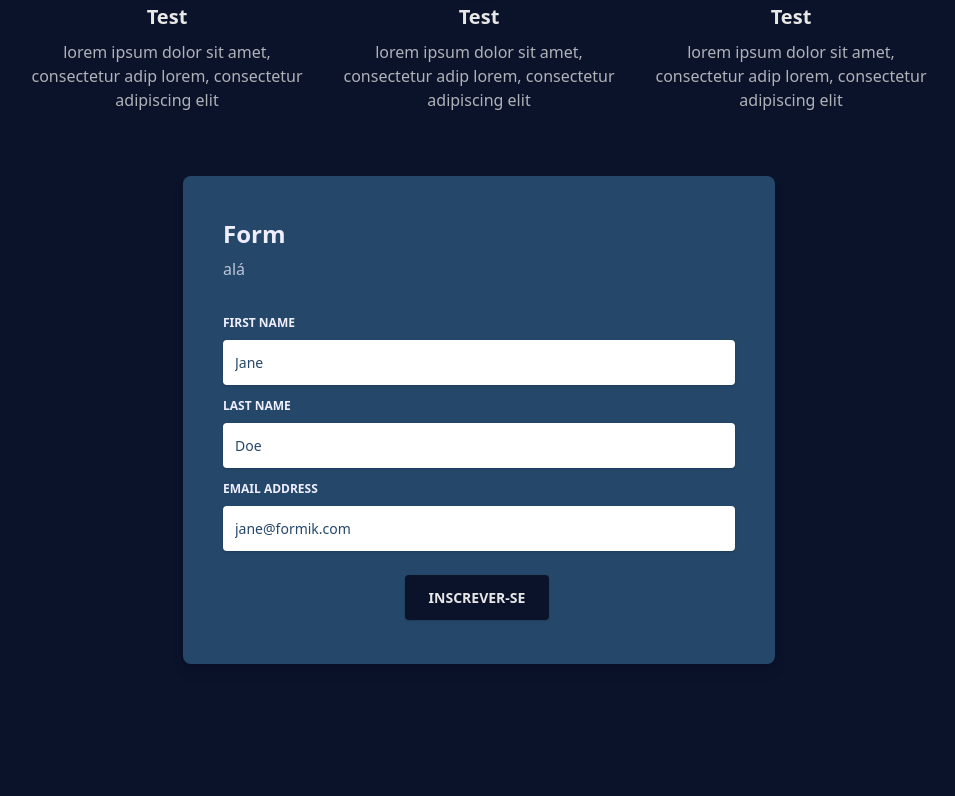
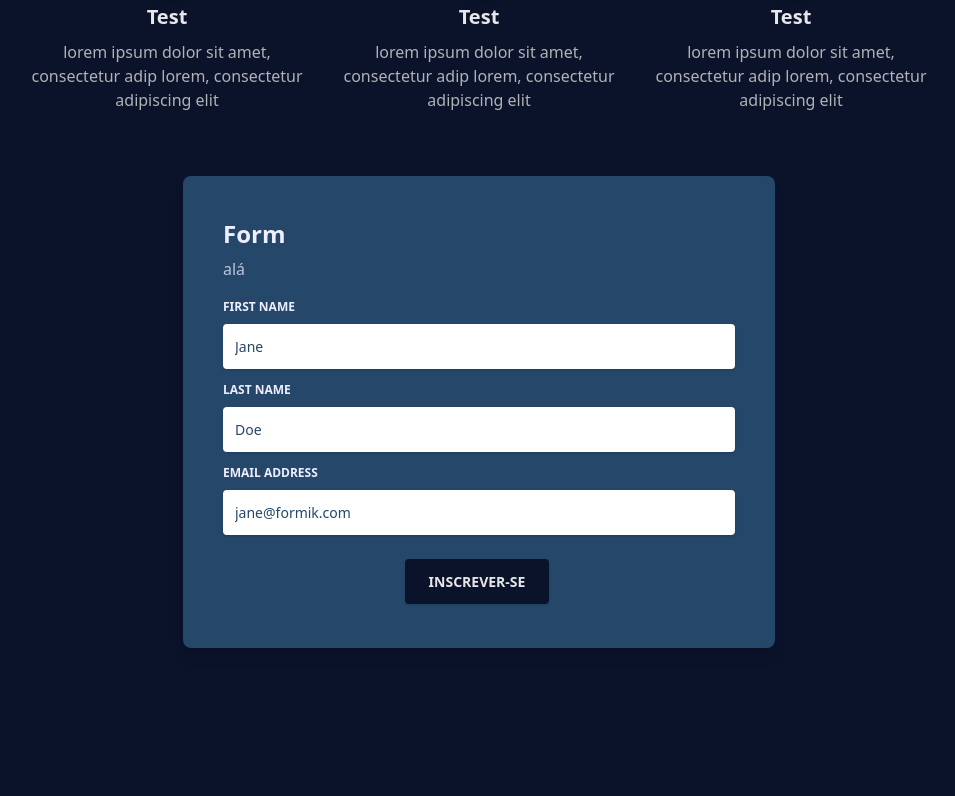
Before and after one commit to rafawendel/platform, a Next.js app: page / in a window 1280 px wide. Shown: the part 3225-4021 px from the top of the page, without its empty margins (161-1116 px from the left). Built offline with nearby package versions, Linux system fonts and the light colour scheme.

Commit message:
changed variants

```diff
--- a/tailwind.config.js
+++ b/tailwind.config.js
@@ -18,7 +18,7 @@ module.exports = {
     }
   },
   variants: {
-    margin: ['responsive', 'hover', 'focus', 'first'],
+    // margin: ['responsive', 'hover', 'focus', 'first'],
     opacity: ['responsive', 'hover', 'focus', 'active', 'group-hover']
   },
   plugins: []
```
——
# [What to work on]
Please repeat each record exactly and keep every picture out of the copy.

# [Expected answer]
Before and after one commit to rafawendel/platform, a Next.js app: page / in a window 1280 px wide. Shown: the part 3225-4021 px from the top of the page, without its empty margins (161-1116 px from the left). Built offline with nearby package versions, Linux system fonts and the light colour scheme.

Commit message:
changed variants

```diff
--- a/tailwind.config.js
+++ b/tailwind.config.js
@@ -18,7 +18,7 @@ module.exports = {
     }
   },
   variants: {
-    margin: ['responsive', 'hover', 'focus', 'first'],
+    // margin: ['responsive', 'hover', 'focus', 'first'],
     opacity: ['responsive', 'hover', 'focus', 'active', 'group-hover']
   },
   plugins: []
```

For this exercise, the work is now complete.